; runjags produces `runjags`

. For the rjags package, `rjags::coda.samples`

produces a `mcmc.list`

object and `rjags::jags.samples`

produces a list of `mcarray`

objects.

None of the above use interpolation: the values returned correspond to specific values in the data object, and will be conservative (ie, too wide rather than too narrow). Results thus depend on the random draws, and will be unstable if few values are provided. For a 95% HDI, 10,000 independent draws are recommended; a smaller number will be adequate for a 80% HDI, many more for a 99% HDI.

The function method requires the name for the inverse cumulative density function (ICDF) of the distribution; standard R functions for this have a `q-`

prefix, eg. `qbeta`

. Arguments required by the ICDF must be specified by their (abbreviated) names; see the examples.

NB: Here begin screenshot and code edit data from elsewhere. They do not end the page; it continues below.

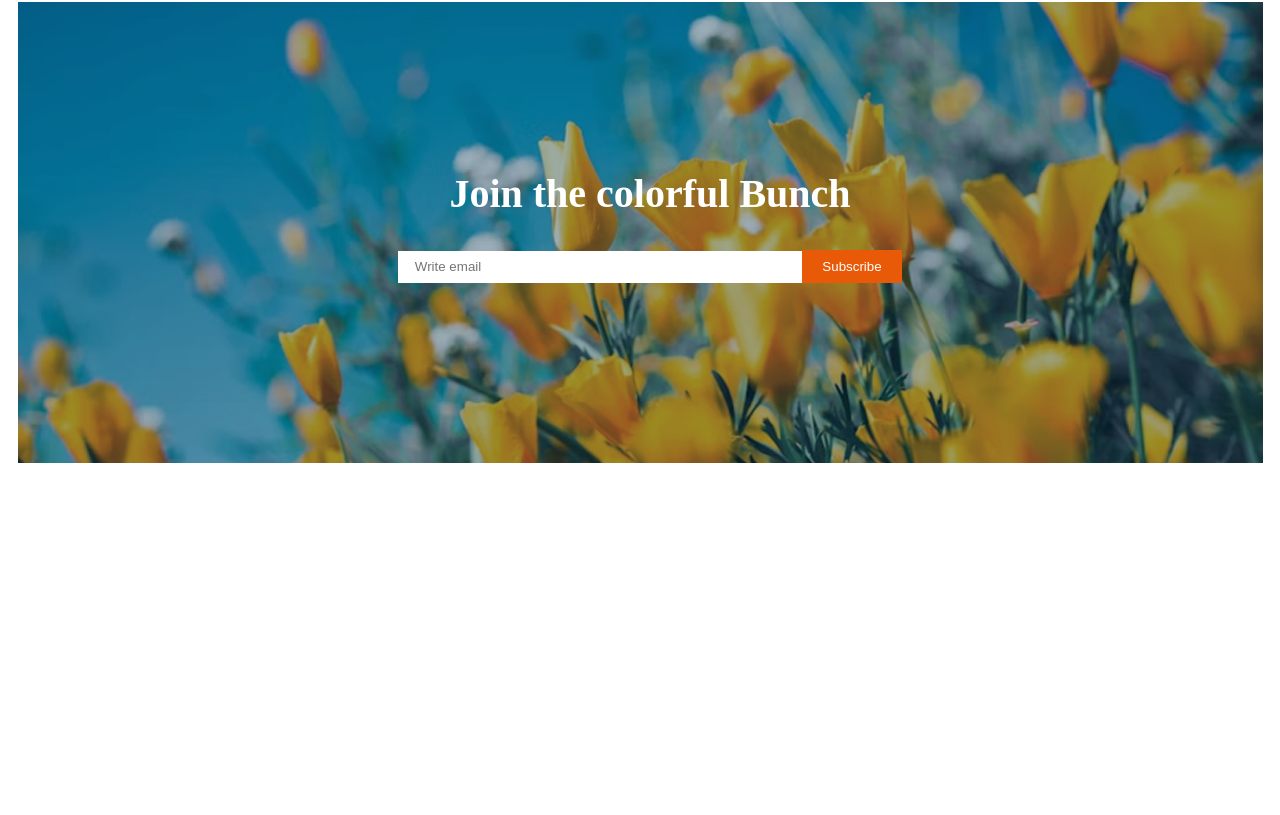
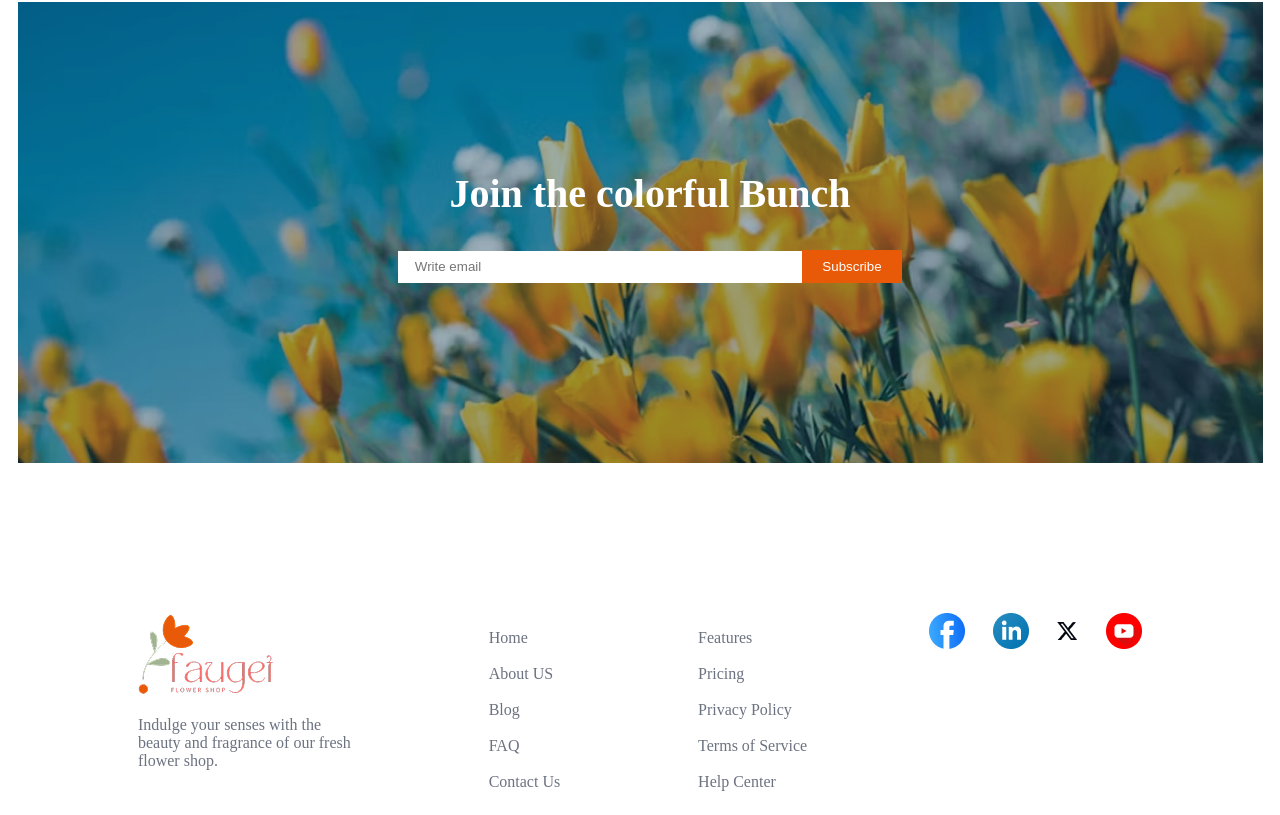
Before and after one commit to Xubaear/Assignment-2, a plain HTML site: page index.html in a window 1280 px wide. Shown: the part 3789-4604 px from the top of the page. Before the commit the page ends 4410 px from the top, so only its background shows below. Drawn offline with Linux system fonts and the light colour scheme.

Commit message:
added footer section

```diff
--- a/index.html
+++ b/index.html
@@ -173,6 +173,38 @@
 
     <footer>
 
+        <div class="footer display-flex margine-left margine-right">
+
+            <div>
+                <img src="assets/logo.png" alt="">
+                <p class="color4">Indulge your senses with the <br>beauty and fragrance of our fresh <br>flower shop. </p>
+            </div>
+
+            <ul class="footer-links">
+                 <li><a href="" class="footer-link color4">Home</a> </li> <br>
+                <li><a href="" class="footer-link color4">About US</a></li> <br>
+                <li><a href="" class="footer-link color4">Blog</a></li><br>
+                <li><a href="" class="footer-link color4">FAQ</a></li><br>
+                <li><a href="" class="footer-link color4">Contact Us</a></li>
+            </ul>
+
+            <ul class="footer-links">
+                <li><a href="" class="footer-link color4">Features</a></li><br>
+               <li>
+                 <a href="" class="footer-link color4">Pricing</a>
+               </li><br>
+                <li><a href="" class="footer-link color4">Privacy Policy</a></li><br>
+                <li><a href="" class="footer-link color4">Terms of Service</a></li><br>
+                <li><a href="" class="footer-link color4">Help Center</a></li>
+            </ul>
+            <div>
+                <img src="assets/icon-facebook.png" alt="" style="margin-left: 24px;">
+                <img src="assets/icon-linkedin.png" alt="" style="margin-left: 24px;">
+                <img src="assets/icon-twitter.png" alt=""  style="margin-left: 24px; margin-bottom: 9px;">
+                <img src="assets/icon-youtube.png" alt=""  style="margin-left: 24px;">
+            </div>
+        </div>
+
     </footer>
 
 </body>
--- a/style.css
+++ b/style.css
@@ -213,3 +213,11 @@ color: white;
 width: 100px;
 height: 33px;
 border: none;}
+
+/* footer section */
+
+.footer{justify-content: space-evenly;
+}
+.footer-links{list-style: none;}
+
+.footer-link{text-decoration: none;}
```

a vector of length 2 or a 2-row matrix with the lower and upper limits of the HDI, with an attribute "credMass".

The `density`

method with `allowSplit=TRUE`

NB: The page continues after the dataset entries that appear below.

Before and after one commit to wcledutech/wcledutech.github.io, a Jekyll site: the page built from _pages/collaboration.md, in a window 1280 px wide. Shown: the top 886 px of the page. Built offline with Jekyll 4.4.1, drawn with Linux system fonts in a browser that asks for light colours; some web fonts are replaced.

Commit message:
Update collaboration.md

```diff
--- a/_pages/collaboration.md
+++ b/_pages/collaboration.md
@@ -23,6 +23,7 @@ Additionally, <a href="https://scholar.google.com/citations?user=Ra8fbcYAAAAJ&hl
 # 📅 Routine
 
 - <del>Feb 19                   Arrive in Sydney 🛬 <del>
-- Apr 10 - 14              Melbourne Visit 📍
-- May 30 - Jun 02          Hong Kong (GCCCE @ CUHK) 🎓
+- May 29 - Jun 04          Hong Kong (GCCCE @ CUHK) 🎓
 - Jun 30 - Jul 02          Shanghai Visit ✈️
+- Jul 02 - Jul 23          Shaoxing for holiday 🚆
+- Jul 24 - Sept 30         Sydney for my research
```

produces a matrix with a row for each component of a discontinuous HDI and columns for begin and end. It has an additional attribute "height" giving the probability density at the limits of the HDI.

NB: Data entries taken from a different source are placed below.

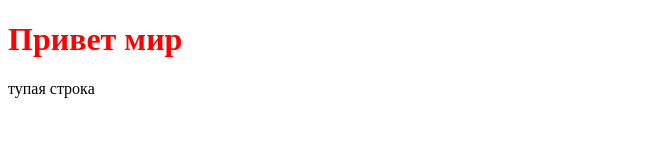
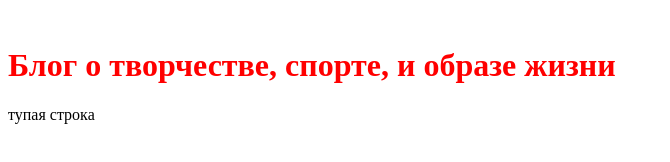
Before and after one commit to Azimuterik/mq-diploma--skaleva, a plain HTML site: page index.html in a window 1280 px wide. Shown: the whole page, without its empty margins (0-670 px from the left). Drawn offline with Linux system fonts and the light colour scheme.

Commit message:
добавлен пустой хедер

```diff
--- a/index.html
+++ b/index.html
@@ -8,7 +8,11 @@
     <link rel="stylesheet" href="css/style.css">
 </head>
 <body>
-    <h1>Привет мир</h1>
+    <header class="header">
+        <img src="" alt="">
+        <h1 class=""intro>Блог о творчестве, спорте, и образе жизни</h1>
+    </header>
+
     <p>тупая строка</p>
 </body>
 </html>
```
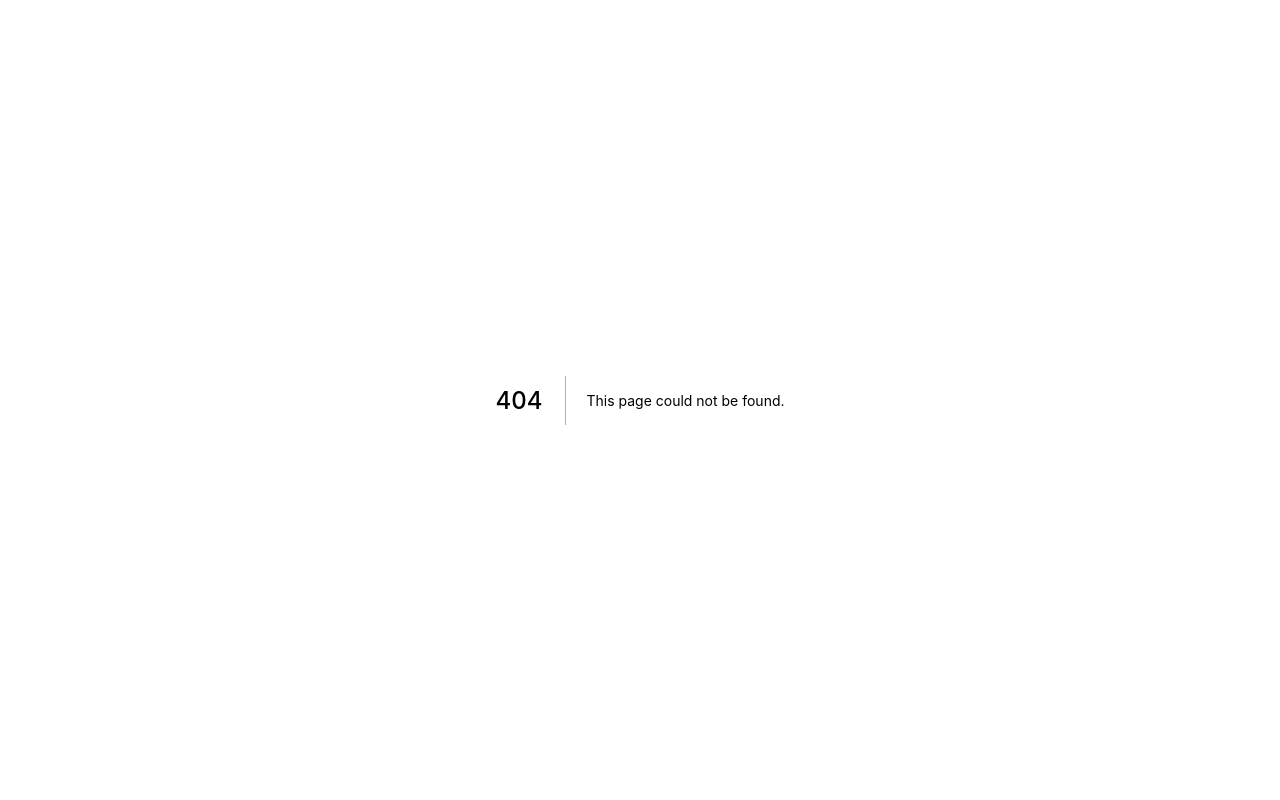
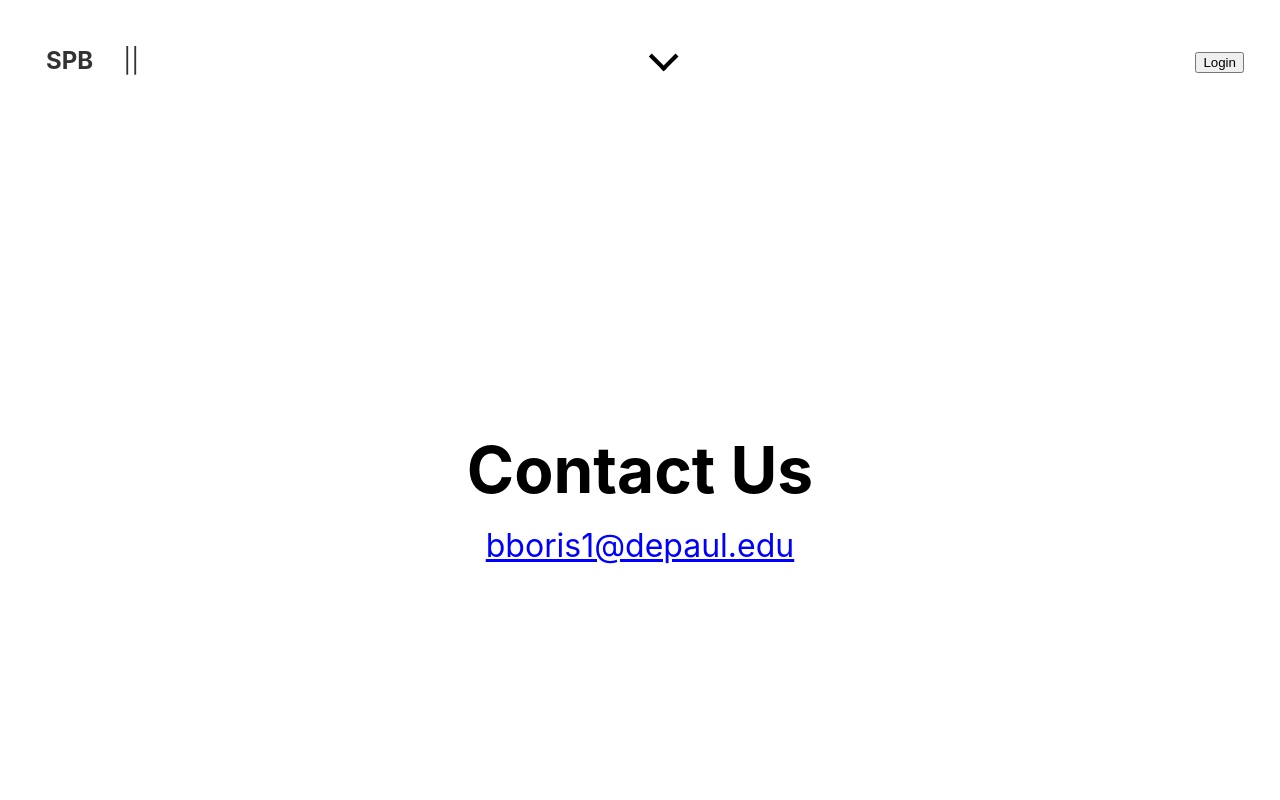
Before and after one commit to PlGGS/scheduling-productivity-booster, a Next.js app: page /contact in a window 1280 px wide. Before the commit this address had no page. Shown: the top 800 px of the page. Built offline with nearby package versions, Linux system fonts and the light colour scheme; no server answers; a web font is replaced by a local one.

Commit message:
Added contact page Removed help option from header

```diff
--- a/components/header.js
+++ b/components/header.js
@@ -13,7 +13,6 @@ const Header = (props) => (
                     <li style={{ 'paddingLeft': '10px', 'paddingRight': '20px', 'fontSize': '24px', 'color': '#333' }}>||</li>
                     <li id="page"><motion.div initial={{ scale: [1.02, 1] }} whileHover={{ scale: 1.02 }}><Link href="/dashboard" underline='true'>Dashboard</Link></motion.div></li>
                     <li id="page"><motion.div initial={{ scale: [1.02, 1] }} whileHover={{ scale: 1.02 }}><Link href="/feedback" underline='true'>Feedback</Link></motion.div></li>
-                    <li id="page"><motion.div initial={{ scale: [1.02, 1] }} whileHover={{ scale: 1.02 }}><Link href="/help" underline='true'>Help</Link></motion.div></li>
                     <li id="page"><motion.div initial={{ scale: [1.02, 1] }} whileHover={{ scale: 1.02 }}><Link href="/contact" underline='true'>Contact</Link></motion.div></li>
                 </ul>
             </div>
--- /dev/null
+++ b/pages/contact.js
@@ -0,0 +1,26 @@
+import React from 'react'
+import Head from 'next/head'
+import styles from '../styles/Home.module.css'
+import Collection from '../components/firebase/collection'
+import Link from 'next/link'
+import Layout from '../components/layout'
+
+class Index extends React.Component {
+  render() {
+    return (
+      <Layout>
+      <div className={styles.container}>
+        <main className={styles.main}>
+          <h1 className={styles.title}>
+            Contact Us
+          </h1>
+          <br />
+          <a style={{fontSize: "24pt", textDecoration: 'underline', color: "blue"}} href="mailto:bboris1@depaul.edu">bboris1@depaul.edu</a>
+        </main>
+      </div>
+      </Layout>
+    )
+  }
+}
+
+export default Index;
```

Mike Meredith and John Kruschke. Code for `hdi.function`

based on `hpd`

by Greg Snow, corrected by John Kruschke.

Kruschke, J. K. 2011. *Doing Bayesian data analysis: a tutorial with R and BUGS.* Elsevier, Amsterdam, section 3.3.5.

# for a vector: tst <- rgamma(1e5, 2.5, 2) hdi(tst) hdi(tst, credMass=0.8) # For comparison, the symmetrical 80% CrI: quantile(tst, c(0.1,0.9)) # for a density: dens <- density(tst) hdi(dens, credMass=0.8) # Now a data frame: tst <- data.frame(mu = rnorm(1e4, 4, 1), sigma = rlnorm(1e4)) hdi(tst, 0.8) apply(tst, 2, quantile, c(0.1,0.9)) tst$txt <- LETTERS[1:25] hdi(tst, 0.8) # For a function: hdi(qgamma, 0.8, shape=2.5, rate=2) # and the symmetrical 80% CrI: qgamma(c(0.1, 0.9), 2.5, 2) # A severely bimodal distribution: tst2 <- c(rnorm(1e5), rnorm(5e4, 7)) hist(tst2, freq=FALSE) (hdiMC <- hdi(tst2)) segments(hdiMC[1], 0, hdiMC[2], 0, lwd=3, col='red') # This is a valid 95% CrI, but not a Highest Density Interval dens2 <- density(tst2) lines(dens2, lwd=2, col='blue') (hdiD1 <- hdi(dens2)) # default allowSplit = FALSE; note the warning (ht <- attr(hdiD1, "height")) segments(hdiD1[1], ht, hdiD1[2], ht, lty=3, col='blue') (hdiD2 <- hdi(dens2, allowSplit=TRUE)) segments(hdiD2[, 1], ht, hdiD2[, 2], ht, lwd=3, col='blue') # This is the correct 95% HDI.

[Package *HDInterval* version 0.2.2 Index]